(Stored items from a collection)
*** Begin section ***
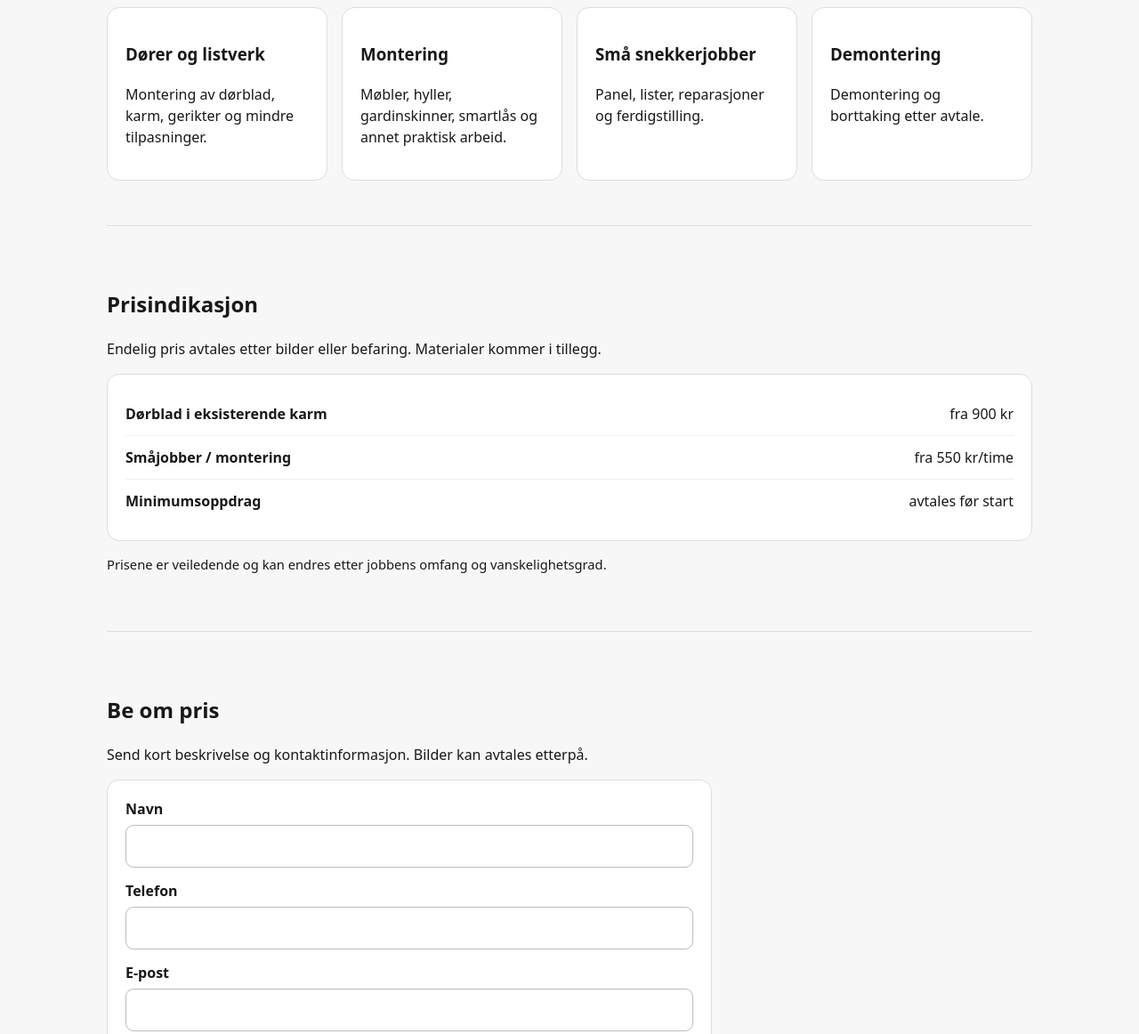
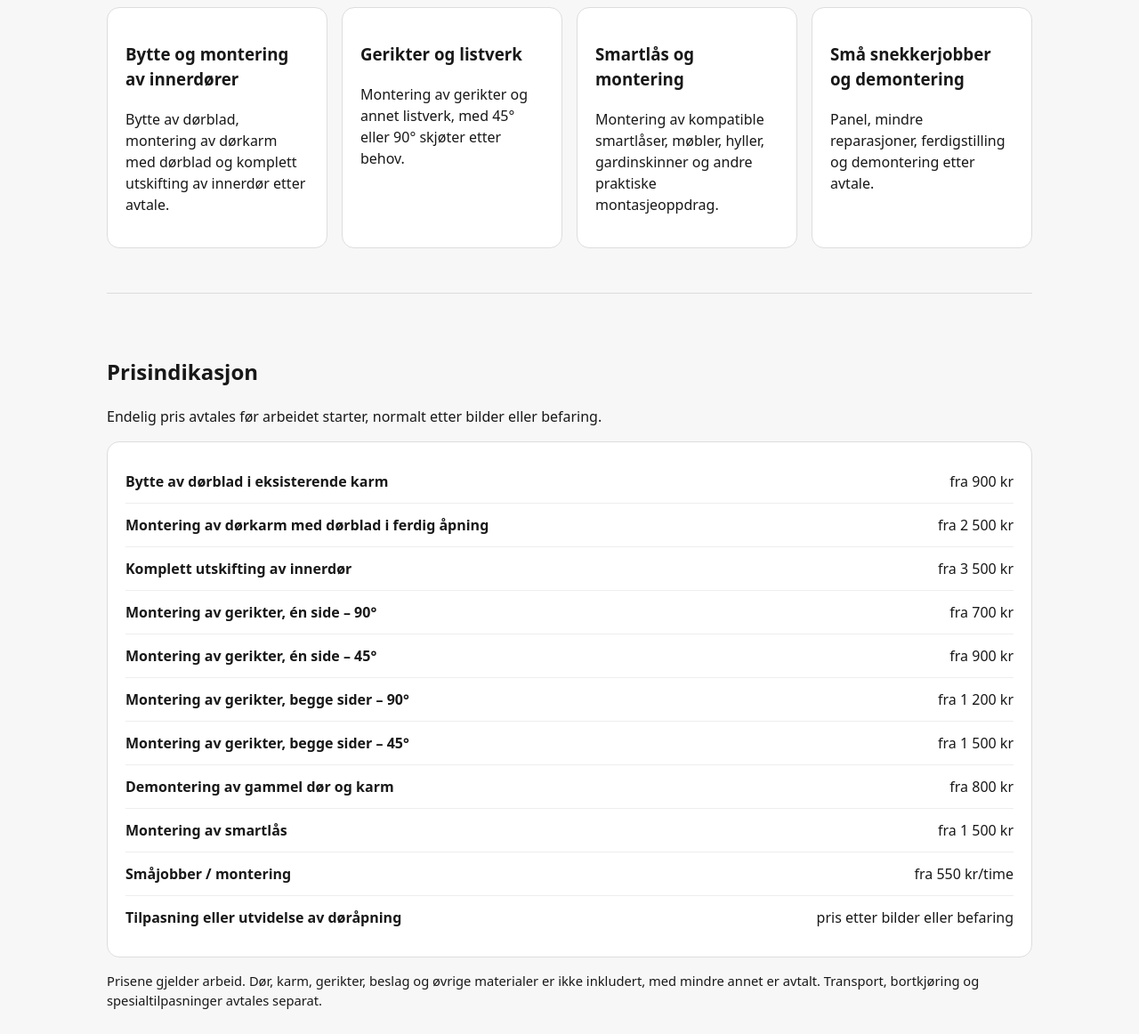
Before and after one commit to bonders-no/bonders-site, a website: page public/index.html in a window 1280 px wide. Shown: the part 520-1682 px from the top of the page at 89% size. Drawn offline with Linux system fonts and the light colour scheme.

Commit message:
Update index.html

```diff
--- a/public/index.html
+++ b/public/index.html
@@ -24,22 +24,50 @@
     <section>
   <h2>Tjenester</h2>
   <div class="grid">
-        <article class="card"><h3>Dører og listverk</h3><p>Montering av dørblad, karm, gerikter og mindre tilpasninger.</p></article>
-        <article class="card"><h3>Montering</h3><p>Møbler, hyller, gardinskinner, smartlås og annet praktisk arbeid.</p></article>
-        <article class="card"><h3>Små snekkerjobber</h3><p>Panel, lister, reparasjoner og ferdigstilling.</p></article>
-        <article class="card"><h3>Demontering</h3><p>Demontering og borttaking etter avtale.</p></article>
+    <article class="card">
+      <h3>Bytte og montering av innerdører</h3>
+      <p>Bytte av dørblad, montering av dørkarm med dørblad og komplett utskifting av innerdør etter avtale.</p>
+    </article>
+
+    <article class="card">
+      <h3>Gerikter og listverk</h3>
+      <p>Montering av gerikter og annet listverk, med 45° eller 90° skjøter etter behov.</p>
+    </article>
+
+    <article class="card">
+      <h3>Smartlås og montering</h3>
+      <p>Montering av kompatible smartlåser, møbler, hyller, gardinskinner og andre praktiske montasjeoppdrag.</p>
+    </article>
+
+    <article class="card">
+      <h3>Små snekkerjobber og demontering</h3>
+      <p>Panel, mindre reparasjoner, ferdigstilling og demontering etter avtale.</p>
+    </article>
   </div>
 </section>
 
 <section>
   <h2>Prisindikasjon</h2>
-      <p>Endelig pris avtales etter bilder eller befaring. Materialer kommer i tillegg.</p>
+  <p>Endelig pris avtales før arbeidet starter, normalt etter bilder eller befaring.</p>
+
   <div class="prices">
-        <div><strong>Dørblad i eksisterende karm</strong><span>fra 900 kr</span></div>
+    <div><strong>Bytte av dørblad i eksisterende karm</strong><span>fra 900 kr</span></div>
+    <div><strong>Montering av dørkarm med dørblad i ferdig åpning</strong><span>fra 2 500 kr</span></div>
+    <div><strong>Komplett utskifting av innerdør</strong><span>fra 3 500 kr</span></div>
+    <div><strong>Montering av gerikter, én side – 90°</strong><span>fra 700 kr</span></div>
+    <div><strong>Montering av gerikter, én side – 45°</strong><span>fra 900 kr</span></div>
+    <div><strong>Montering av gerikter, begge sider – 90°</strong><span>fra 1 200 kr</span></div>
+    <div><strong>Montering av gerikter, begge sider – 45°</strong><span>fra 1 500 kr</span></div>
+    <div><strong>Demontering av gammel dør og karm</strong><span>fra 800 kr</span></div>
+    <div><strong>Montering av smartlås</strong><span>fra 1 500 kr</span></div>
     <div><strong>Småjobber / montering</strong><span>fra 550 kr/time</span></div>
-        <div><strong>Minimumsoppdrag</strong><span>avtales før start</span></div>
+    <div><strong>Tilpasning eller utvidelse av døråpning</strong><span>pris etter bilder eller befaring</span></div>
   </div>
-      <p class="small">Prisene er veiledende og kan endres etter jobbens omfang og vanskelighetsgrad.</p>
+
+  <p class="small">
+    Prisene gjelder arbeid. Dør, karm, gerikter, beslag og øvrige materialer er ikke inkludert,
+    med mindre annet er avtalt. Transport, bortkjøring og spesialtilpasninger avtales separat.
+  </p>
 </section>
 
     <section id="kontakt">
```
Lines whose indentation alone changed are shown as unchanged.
*** End section ***
*** Begin section ***
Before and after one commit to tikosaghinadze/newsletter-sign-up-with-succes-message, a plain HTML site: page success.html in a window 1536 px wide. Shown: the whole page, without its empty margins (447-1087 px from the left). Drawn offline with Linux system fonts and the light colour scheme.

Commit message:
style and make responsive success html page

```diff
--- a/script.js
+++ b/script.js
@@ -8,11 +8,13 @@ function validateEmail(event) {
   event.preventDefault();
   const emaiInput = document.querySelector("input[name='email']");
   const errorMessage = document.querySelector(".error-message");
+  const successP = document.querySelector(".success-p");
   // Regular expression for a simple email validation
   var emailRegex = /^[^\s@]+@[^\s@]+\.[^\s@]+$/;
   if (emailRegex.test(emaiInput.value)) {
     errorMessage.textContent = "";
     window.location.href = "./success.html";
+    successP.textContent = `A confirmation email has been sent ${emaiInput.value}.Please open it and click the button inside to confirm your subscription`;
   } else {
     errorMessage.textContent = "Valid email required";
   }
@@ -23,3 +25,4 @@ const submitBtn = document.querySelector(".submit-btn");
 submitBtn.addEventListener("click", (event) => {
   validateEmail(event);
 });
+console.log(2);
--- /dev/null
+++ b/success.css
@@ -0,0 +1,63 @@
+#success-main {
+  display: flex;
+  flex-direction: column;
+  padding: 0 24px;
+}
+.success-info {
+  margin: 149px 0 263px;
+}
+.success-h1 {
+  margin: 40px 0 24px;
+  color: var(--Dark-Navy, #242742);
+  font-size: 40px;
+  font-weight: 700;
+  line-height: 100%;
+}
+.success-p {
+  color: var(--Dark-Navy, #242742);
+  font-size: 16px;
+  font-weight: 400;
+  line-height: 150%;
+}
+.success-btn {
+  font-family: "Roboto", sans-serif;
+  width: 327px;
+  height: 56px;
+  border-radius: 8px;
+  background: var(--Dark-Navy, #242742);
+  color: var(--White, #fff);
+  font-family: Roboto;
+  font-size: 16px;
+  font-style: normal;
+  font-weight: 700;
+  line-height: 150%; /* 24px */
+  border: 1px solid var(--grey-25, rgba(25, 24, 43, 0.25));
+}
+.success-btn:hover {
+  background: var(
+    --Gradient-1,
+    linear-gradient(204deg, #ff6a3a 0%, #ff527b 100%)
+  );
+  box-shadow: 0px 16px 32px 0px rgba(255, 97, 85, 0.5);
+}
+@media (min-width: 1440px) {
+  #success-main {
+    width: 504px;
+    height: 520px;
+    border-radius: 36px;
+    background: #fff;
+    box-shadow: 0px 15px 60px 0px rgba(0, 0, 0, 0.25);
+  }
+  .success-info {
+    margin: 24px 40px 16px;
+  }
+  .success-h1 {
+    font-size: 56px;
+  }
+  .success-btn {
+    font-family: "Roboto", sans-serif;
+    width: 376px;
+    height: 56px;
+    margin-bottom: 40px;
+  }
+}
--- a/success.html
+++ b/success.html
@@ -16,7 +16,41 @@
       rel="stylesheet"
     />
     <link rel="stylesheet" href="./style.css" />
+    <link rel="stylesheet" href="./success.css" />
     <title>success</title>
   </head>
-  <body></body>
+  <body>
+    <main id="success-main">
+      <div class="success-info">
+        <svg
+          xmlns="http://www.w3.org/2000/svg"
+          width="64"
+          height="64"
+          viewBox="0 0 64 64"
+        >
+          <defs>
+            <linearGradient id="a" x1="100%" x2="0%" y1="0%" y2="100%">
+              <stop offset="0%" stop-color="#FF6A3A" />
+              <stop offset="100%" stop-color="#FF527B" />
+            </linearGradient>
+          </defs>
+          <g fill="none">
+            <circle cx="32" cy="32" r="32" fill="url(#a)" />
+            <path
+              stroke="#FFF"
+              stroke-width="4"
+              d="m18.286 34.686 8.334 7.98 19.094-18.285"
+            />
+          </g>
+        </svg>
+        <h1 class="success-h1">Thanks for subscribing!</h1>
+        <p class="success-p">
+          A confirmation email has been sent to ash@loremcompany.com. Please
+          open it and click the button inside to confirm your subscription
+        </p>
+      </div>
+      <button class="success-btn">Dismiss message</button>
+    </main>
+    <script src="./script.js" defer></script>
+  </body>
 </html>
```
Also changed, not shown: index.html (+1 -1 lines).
*** End section ***
Within the entries above, count the lines that include "width". The answer is that number alone.

◆ ANSWER FOR THE TASK
6